So a 500 watt motor is 0.67 horse or 368.5 footpounds per second.

1hp is a 746 watt motor? Doesn't the efficiency of each motor make it vary?

Definition of 746 watts is equal to 1 HP (Horse Power).

Somebody measured an English horse to come up with that comparison.

Maybe if you improve the efficiency you could get a better number ;-o


It would be nice if he was using a normal generator, then you could just look up the efficiency.

He want to know the efficiency of a 500 watt motor when used as a dynamo.

Impossible to tell without doing the experiments.

We know it would be less then 78%

re Google : best 500 watt electric motor efficiency


Sure, but I don't see what motor or its efficiency in the question.

-max-1 year ago

Little hobby motors can produce a little bit of power, maybe a few watts when you rotate the shaft. How much power is generated depends on a number of things.


1) To add to what Steve mentioned, if the motor/generator is not connected to a load, or if the windings are shorted, then you are not going to generate any power.

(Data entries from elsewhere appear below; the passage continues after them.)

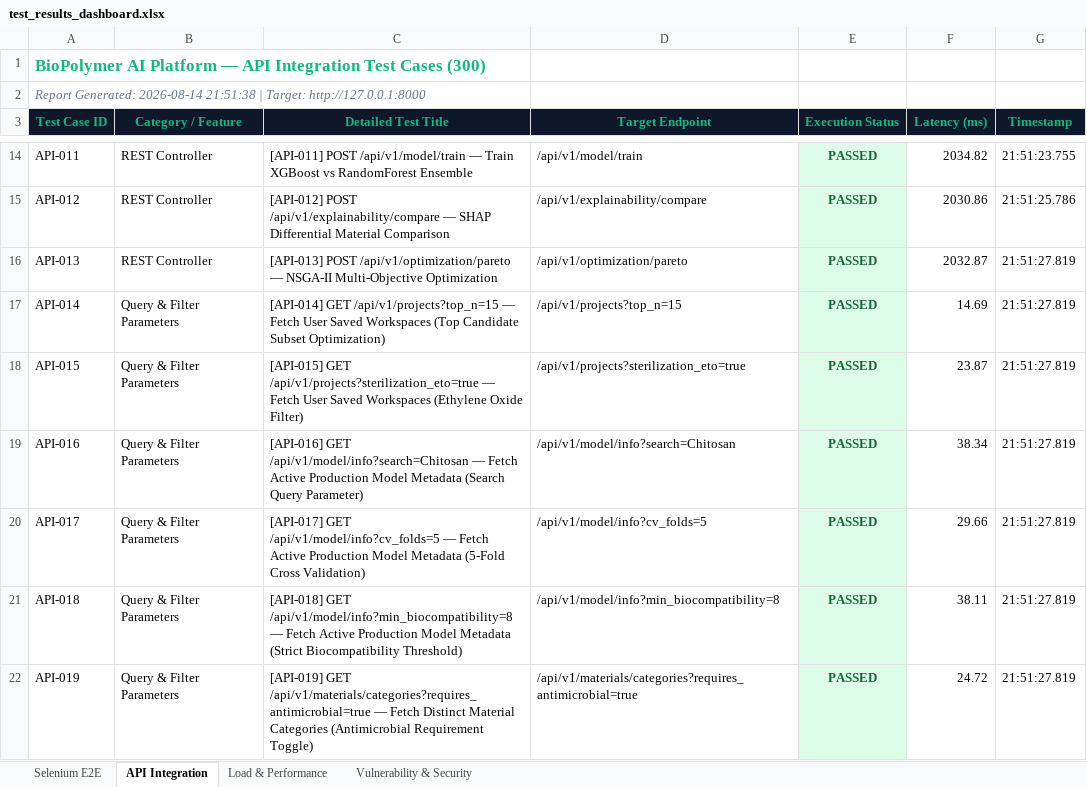
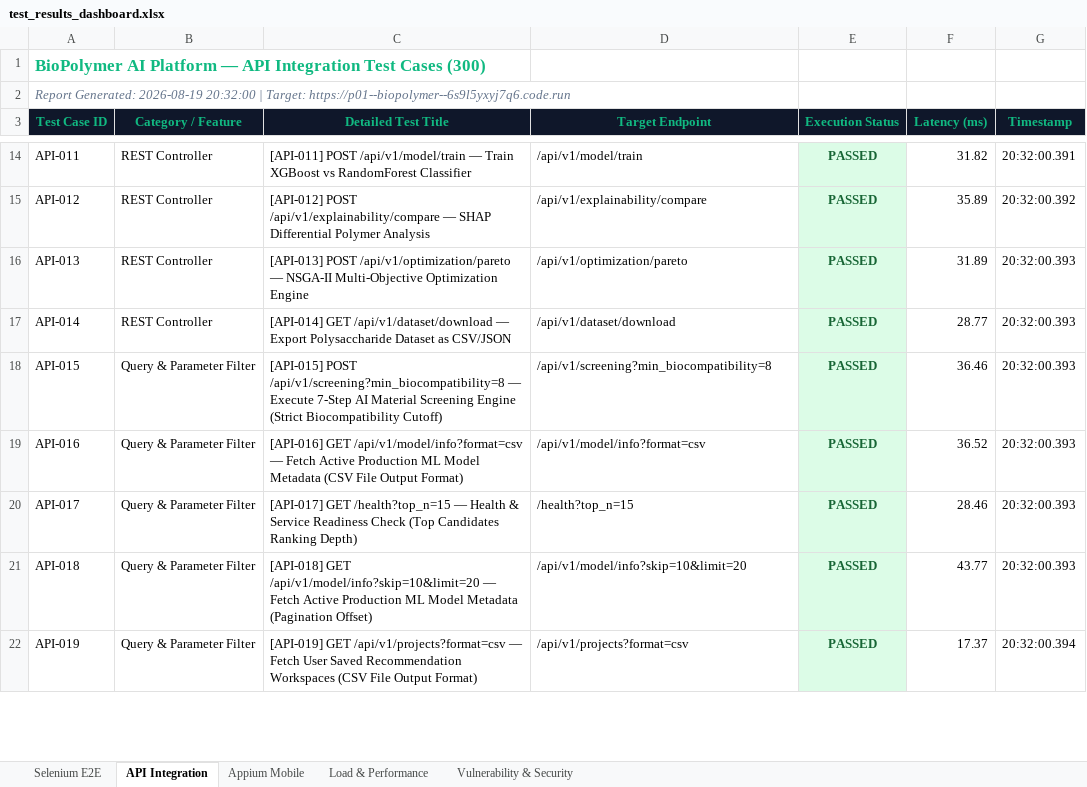
Before and after one commit to SravanaKumarJoshi/PDD, an Excel workbook: test_results_dashboard.xlsx, sheet API Integration, drawn as a sheet; only a part is shown, gaps mark what is left out; values as stored, in another font and other column widths than the file's, no borders; the diff covers the shown part only; the diff names each change by its address in the sheet, - before the commit and + after, or states it on an @@ line.

```diff
--- a/test_results_dashboard.xlsx (sheet API Integration)
+++ b/test_results_dashboard.xlsx (sheet API Integration)
+sheet tab: Appium Mobile
-A2 (Test Case ID): Report Generated: 2026-08-14 21:51:38 | Target: http://127.0.0.1:8000
+A2 (Test Case ID): Report Generated: 2026-08-19 20:32:00 | Target: https://p01--biopolymer--6s9l5yxyj7q6.code.run
-C14 (Detailed Test Title): …vs RandomForest Ensemble
+C14 (Detailed Test Title): …vs RandomForest Classifier
-F14 (Latency (ms)): 2034.82
+F14 (Latency (ms)): 31.82
-G14 (Timestamp): 21:51:23.755
+G14 (Timestamp): 20:32:00.391
-C15 (Detailed Test Title): …SHAP Differential Material Comparison
+C15 (Detailed Test Title): …SHAP Differential Polymer Analysis
-F15 (Latency (ms)): 2030.86
+F15 (Latency (ms)): 35.89
-G15 (Timestamp): 21:51:25.786
+G15 (Timestamp): 20:32:00.392
-C16 (Detailed Test Title): …Multi-Objective Optimization
+C16 (Detailed Test Title): …Multi-Objective Optimization Engine
-F16 (Latency (ms)): 2032.87
+F16 (Latency (ms)): 31.89
-G16:G21 (Timestamp): 21:51:27.819
+G16:G21 (Timestamp): 20:32:00.393
-B17 (Category / Feature): Query & Filter Parameters
+B17 (Category / Feature): REST Controller
-C17 (Detailed Test Title): [API-014] GET /api/v1/projects?top_n=15 — Fetch User Saved Workspaces (Top Candidate Subset Optimization)
+C17 (Detailed Test Title): [API-014] GET /api/v1/dataset/download — Export Polysaccharide Dataset as CSV/JSON
-D17 (Target Endpoint): /api/v1/projects?top_n=15
+D17 (Target Endpoint): /api/v1/dataset/download
-F17 (Latency (ms)): 14.69
+F17 (Latency (ms)): 28.77
-B18:B22 (Category / Feature): Query & Filter Parameters
+B18:B22 (Category / Feature): Query & Parameter Filter
-C18 (Detailed Test Title): [API-015] GET /api/v1/projects?sterilization_eto=true — Fetch User Saved Workspaces (Ethylene Oxide Filter)
+C18 (Detailed Test Title): [API-015] POST /api/v1/screening?min_biocompatibility=8 — Execute 7-Step AI Material Screening Engine (Strict Biocompatibility Cutoff)
-D18 (Target Endpoint): /api/v1/projects?sterilization_eto=true
+D18 (Target Endpoint): /api/v1/screening?min_biocompatibility=8
-F18 (Latency (ms)): 23.87
+F18 (Latency (ms)): 36.46
-C19 (Detailed Test Title): [API-016] GET /api/v1/model/info?search=Chitosan — Fetch Active Production Model Metadata (Search Query Parameter)
+C19 (Detailed Test Title): [API-016] GET /api/v1/model/info?format=csv — Fetch Active Production ML Model Metadata (CSV File Output Format)
-D19 (Target Endpoint): /api/v1/model/info?search=Chitosan
+D19 (Target Endpoint): /api/v1/model/info?format=csv
-F19 (Latency (ms)): 38.34
+F19 (Latency (ms)): 36.52
-C20 (Detailed Test Title): [API-017] GET /api/v1/model/info?cv_folds=5 — Fetch Active Production Model Metadata (5-Fold Cross Validation)
+C20 (Detailed Test Title): [API-017] GET /health?top_n=15 — Health & Service Readiness Check (Top Candidates Ranking Depth)
-D20 (Target Endpoint): /api/v1/model/info?cv_folds=5
+D20 (Target Endpoint): /health?top_n=15
-F20 (Latency (ms)): 29.66
+F20 (Latency (ms)): 28.46
-C21 (Detailed Test Title): [API-018] GET /api/v1/model/info?min_biocompatibility=8 — Fetch Active Production Model Metadata (Strict Biocompatibility Threshold)
+C21 (Detailed Test Title): [API-018] GET /api/v1/model/info?skip=10&limit=20 — Fetch Active Production ML Model Metadata (Pagination Offset)
-D21 (Target Endpoint): /api/v1/model/info?min_biocompatibility=8
+D21 (Target Endpoint): /api/v1/model/info?skip=10&limit=20
-F21 (Latency (ms)): 38.11
+F21 (Latency (ms)): 43.77
-C22 (Detailed Test Title): [API-019] GET /api/v1/materials/categories?requires_antimicrobial=true — Fetch Distinct Material Categories (Antimicrobial Requirement Toggle)
+C22 (Detailed Test Title): [API-019] GET /api/v1/projects?format=csv — Fetch User Saved Recommendation Workspaces (CSV File Output Format)
-D22 (Target Endpoint): /api/v1/materials/categories?requires_antimicrobial=true
+D22 (Target Endpoint): /api/v1/projects?format=csv
-F22 (Latency (ms)): 24.72
+F22 (Latency (ms)): 17.37
-G22 (Timestamp): 21:51:27.819
+G22 (Timestamp): 20:32:00.394
```
Also changed, not shown: 1435 edited cells elsewhere in this sheet, sheet Selenium E2E, sheet Vulnerability & Security, sheet Load & Performance, 7 other files.
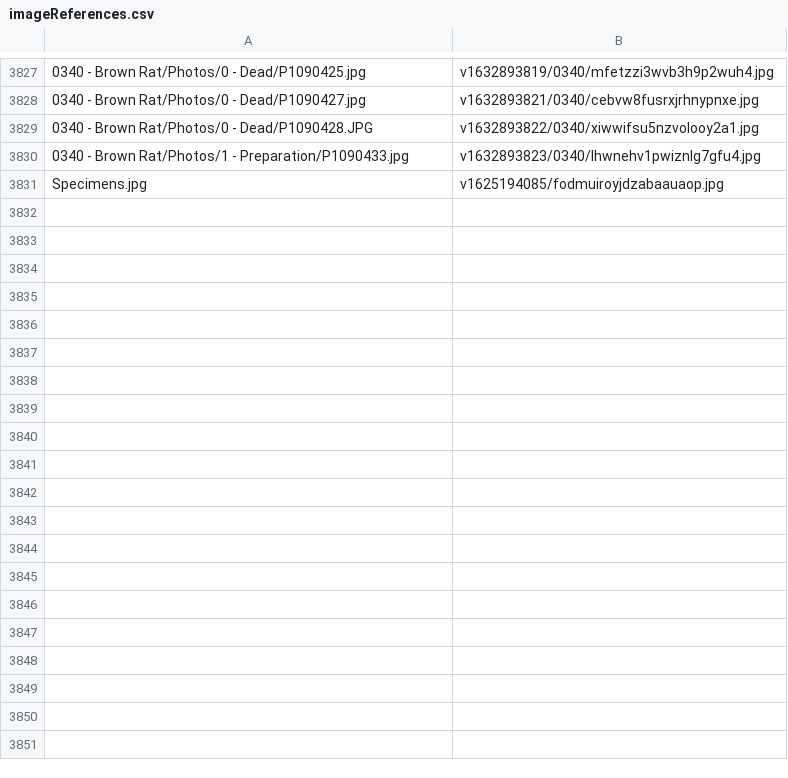
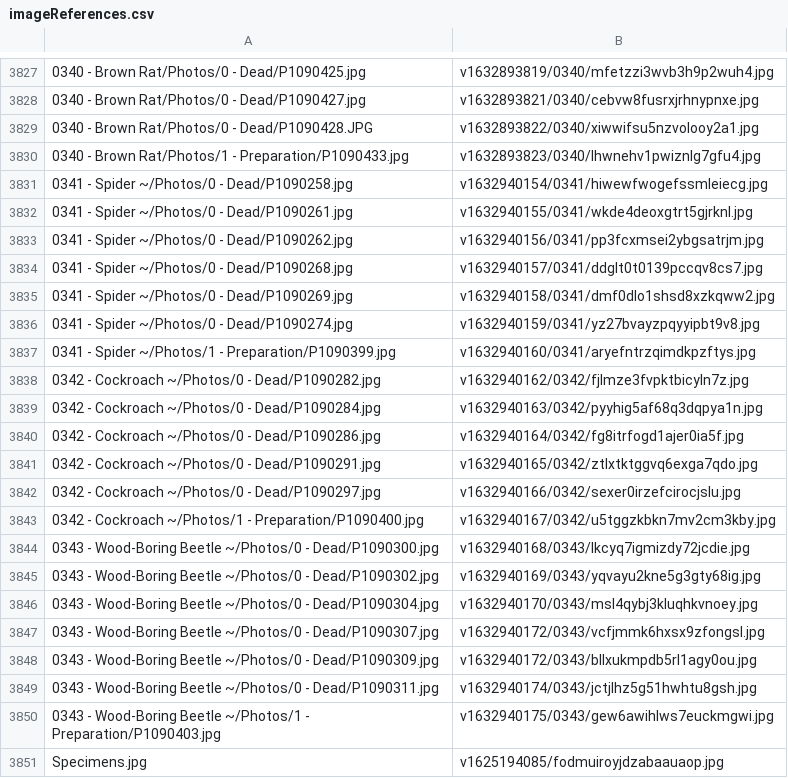
Before and after one commit to ZGorlock/SpecimensWebsiteGenerator, a CSV file: resources/imageReferences.csv, drawn as a sheet; only a part is shown, gaps mark what is left out; the diff names each change by its address in the sheet, - before the commit and + after, or states it on an @@ line.

Commit message:
Added new Specimens

```diff
--- a/resources/imageReferences.csv
+++ b/resources/imageReferences.csv
+row 3831: 0341 - Spider ~/Photos/0 - Dead/P1090258.jpg | v1632940154/0341/hiwewfwogefssmleiecg.jpg
+row 3832: 0341 - Spider ~/Photos/0 - Dead/P1090261.jpg | v1632940155/0341/wkde4deoxgtrt5gjrknl.jpg
+row 3833: 0341 - Spider ~/Photos/0 - Dead/P1090262.jpg | v1632940156/0341/pp3fcxmsei2ybgsatrjm.jpg
+row 3834: 0341 - Spider ~/Photos/0 - Dead/P1090268.jpg | v1632940157/0341/ddglt0t0139pccqv8cs7.jpg
+row 3835: 0341 - Spider ~/Photos/0 - Dead/P1090269.jpg | v1632940158/0341/dmf0dlo1shsd8xzkqww2.jpg
+row 3836: 0341 - Spider ~/Photos/0 - Dead/P1090274.jpg | v1632940159/0341/yz27bvayzpqyyipbt9v8.jpg
+row 3837: 0341 - Spider ~/Photos/1 - Preparation/P1090399.jpg | v1632940160/0341/aryefntrzqimdkpzftys.jpg
+row 3838: 0342 - Cockroach ~/Photos/0 - Dead/P1090282.jpg | v1632940162/0342/fjlmze3fvpktbicyln7z.jpg
+row 3839: 0342 - Cockroach ~/Photos/0 - Dead/P1090284.jpg | v1632940163/0342/pyyhig5af68q3dqpya1n.jpg
+row 3840: 0342 - Cockroach ~/Photos/0 - Dead/P1090286.jpg | v1632940164/0342/fg8itrfogd1ajer0ia5f.jpg
+row 3841: 0342 - Cockroach ~/Photos/0 - Dead/P1090291.jpg | v1632940165/0342/ztlxtktggvq6exga7qdo.jpg
+row 3842: 0342 - Cockroach ~/Photos/0 - Dead/P1090297.jpg | v1632940166/0342/sexer0irzefcirocjslu.jpg
+row 3843: 0342 - Cockroach ~/Photos/1 - Preparation/P1090400.jpg | v1632940167/0342/u5tggzkbkn7mv2cm3kby.jpg
+row 3844: 0343 - Wood-Boring Beetle ~/Photos/0 - Dead/P1090300.jpg | v1632940168/0343/lkcyq7igmizdy72jcdie.jpg
+row 3845: 0343 - Wood-Boring Beetle ~/Photos/0 - Dead/P1090302.jpg | v1632940169/0343/yqvayu2kne5g3gty68ig.jpg
+row 3846: 0343 - Wood-Boring Beetle ~/Photos/0 - Dead/P1090304.jpg | v1632940170/0343/msl4qybj3kluqhkvnoey.jpg
+row 3847: 0343 - Wood-Boring Beetle ~/Photos/0 - Dead/P1090307.jpg | v1632940172/0343/vcfjmmk6hxsx9zfongsl.jpg
+row 3848: 0343 - Wood-Boring Beetle ~/Photos/0 - Dead/P1090309.jpg | v1632940172/0343/bllxukmpdb5rl1agy0ou.jpg
+row 3849: 0343 - Wood-Boring Beetle ~/Photos/0 - Dead/P1090311.jpg | v1632940174/0343/jctjlhz5g51hwhtu8gsh.jpg
+row 3850: 0343 - Wood-Boring Beetle ~/Photos/1 - Preparation/P1090403.jpg | v1632940175/0343/gew6awihlws7euckmgwi.jpg
```
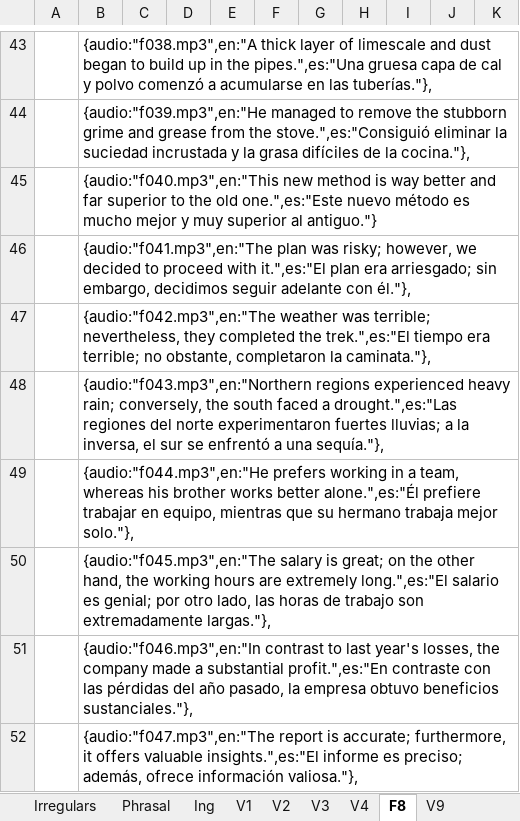
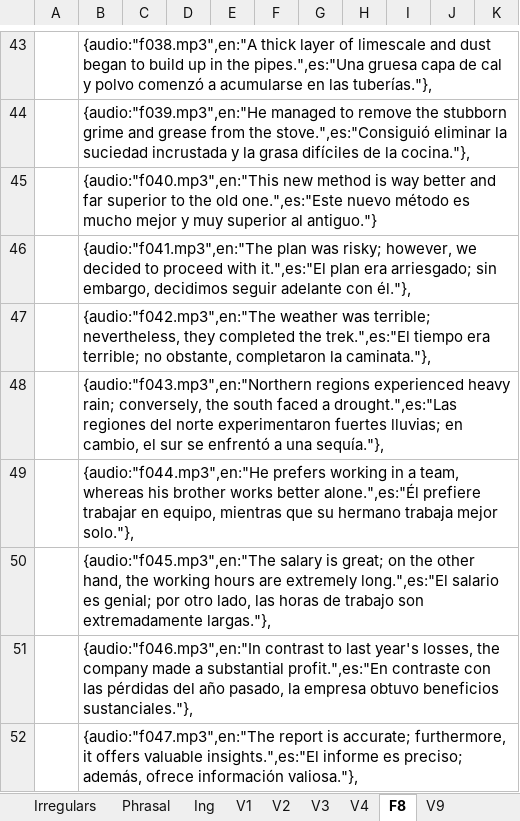
Before and after one commit to gretaclase2026/main, an Excel workbook: CODIGO EXCEL 3.xlsm, sheet F8, drawn as a sheet; only a part is shown, gaps mark what is left out; values as stored, in another font and other column widths than the file's, no borders; the diff names each change by its address in the sheet, - before the commit and + after, or states it on an @@ line.

```diff
--- a/CODIGO EXCEL 3.xlsm (sheet F8)
+++ b/CODIGO EXCEL 3.xlsm (sheet F8)
-B48: …fuertes lluvias; a la inversa, el sur…
+B48: …fuertes lluvias; en cambio, el sur…
```
Also changed, not shown: 1 other file.
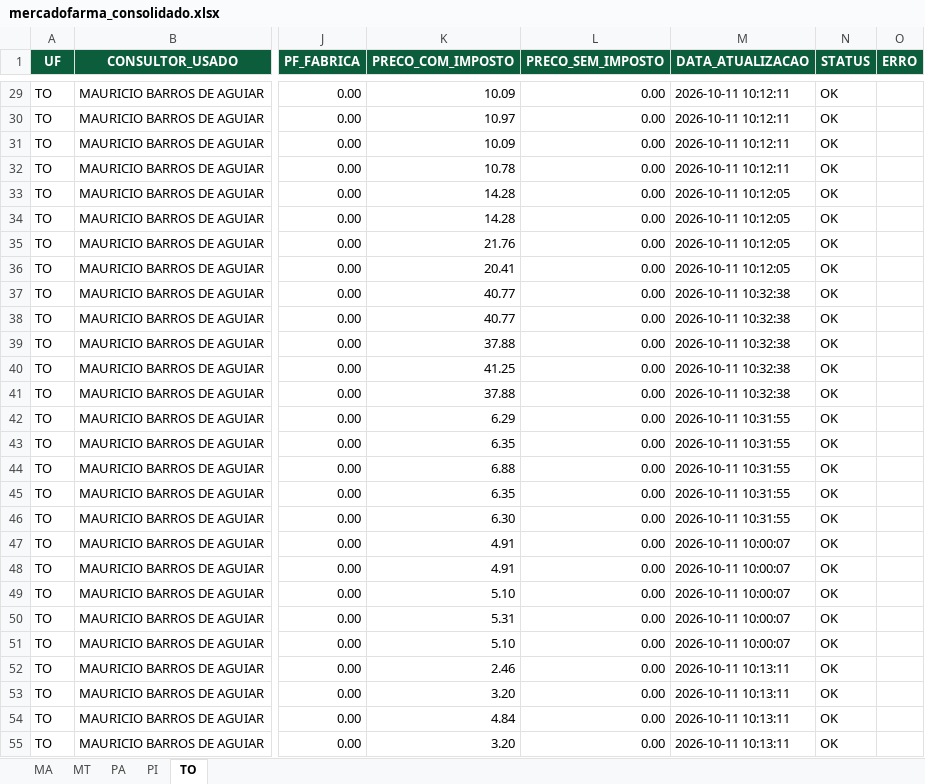
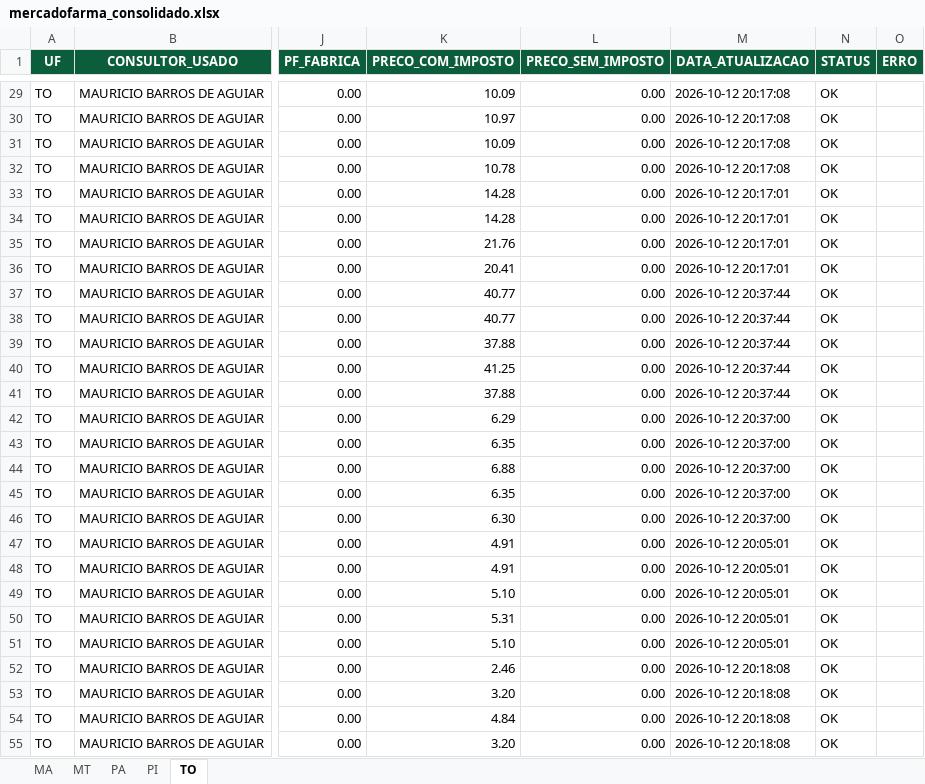
Before and after one commit to mauriciobarrosaguiar/painel-comercial-equipe-norte, an Excel workbook: data/mercadofarma/mercadofarma_consolidado.xlsx, sheet TO, drawn as a sheet; only a part is shown, gaps mark what is left out; values as stored, in another font and other column widths than the file's, no borders; the diff covers the shown part only; the diff names each change by its address in the sheet, - before the commit and + after, or states it on an @@ line.

```diff
--- a/data/mercadofarma/mercadofarma_consolidado.xlsx (sheet TO)
+++ b/data/mercadofarma/mercadofarma_consolidado.xlsx (sheet TO)
-M29:M32 (DATA_ATUALIZACAO): 2026-10-11 10:12:11
+M29:M32 (DATA_ATUALIZACAO): 2026-10-12 20:17:08
-M33:M36 (DATA_ATUALIZACAO): 2026-10-11 10:12:05
+M33:M36 (DATA_ATUALIZACAO): 2026-10-12 20:17:01
-M37:M41 (DATA_ATUALIZACAO): 2026-10-11 10:32:38
+M37:M41 (DATA_ATUALIZACAO): 2026-10-12 20:37:44
-M42:M46 (DATA_ATUALIZACAO): 2026-10-11 10:31:55
+M42:M46 (DATA_ATUALIZACAO): 2026-10-12 20:37:00
-M47:M51 (DATA_ATUALIZACAO): 2026-10-11 10:00:07
+M47:M51 (DATA_ATUALIZACAO): 2026-10-12 20:05:01
-M52:M55 (DATA_ATUALIZACAO): 2026-10-11 10:13:11
+M52:M55 (DATA_ATUALIZACAO): 2026-10-12 20:18:08
```
Also changed, not shown: 1791 edited cells elsewhere in this sheet, web/public/exports/mercadofarma.xlsx, 6 other files.
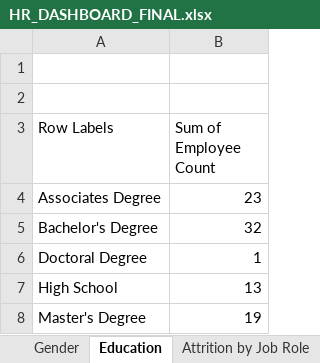
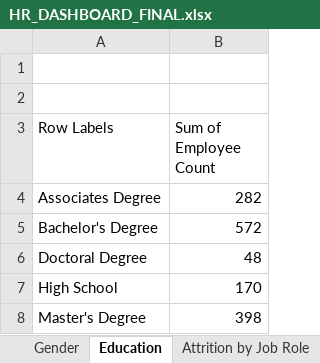
Before and after one commit to ShivamMavlankar/EXCEL_PROJECCT, an Excel workbook: HR_DATA_PROJECT/HR_DASHBOARD_FINAL.xlsx, sheet Education, drawn as a sheet; values as stored, in another font and other column widths than the file's, no borders; charts and pictures not drawn; the diff names each change by its address in the sheet, - before the commit and + after, or states it on an @@ line.

```diff
--- a/HR_DATA_PROJECT/HR_DASHBOARD_FINAL.xlsx (sheet Education)
+++ b/HR_DATA_PROJECT/HR_DASHBOARD_FINAL.xlsx (sheet Education)
-B4 (Sum of Employee Count): 23
+B4 (Sum of Employee Count): 282
-B5 (Sum of Employee Count): 32
+B5 (Sum of Employee Count): 572
-B6 (Sum of Employee Count): 1
+B6 (Sum of Employee Count): 48
-B7 (Sum of Employee Count): 13
+B7 (Sum of Employee Count): 170
-B8 (Sum of Employee Count): 19
+B8 (Sum of Employee Count): 398
```
Also changed, not shown: sheet Gender, sheet attrition by M_status, sheet Attirition by Age, charts or pictures.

2) Like others mentioned, If the 500W motor is a nominal efficiency of 80%, then the mechanical output power under an optimal load is going to be about 400W. If you input 400W of mechanical energy, then the output will be about 320W.


3) The coils inside the generator will generate a voltage that is proportional to how fast you are turning the rotor. The faster you rotate the rotor, the more EMF is generated. However because of the internal resistance, this voltage will be less due to ohmic losses.


4) With no load on the generator, the rotor should turn relatively freely. The EMF is still generated but it is supplying no current. Once you attach a load to the generator expect it to get harder to rotate the rotor, as more torque is required to maintain speed. If the windings on the motor are dead shorted, it should become very stiff and hard to turn the shaft. This is the basis for electric regenerative braking in cars. Except that we use energy storing devices to load the generator down so that we can turn some of that kinetic energy of a moving car back into electricity stored in something like a capacitor or battery.


Power is always going to be derived either from the product of voltage and current, or from torque and rotational speed.

No power is generated by a motor JUST by turning it, it has to be connected to a load. Dynamos are not as efficient as alternators. Cars are all fitted with alternators.

The motor needs 500W to run with nominal load at full speed.
If the motor is suited to be used as a generator and you would reach the nominal speed you would get about 400W on power out that you can use - if you keep the speed up.
A dynamo is usually for voltages between 6 and 12V and provides just enough to power some standard light bulbs on your bike.
So you might want to use a smaller motor ;)

Kiteman1 year ago

It depends how fast you can turn it.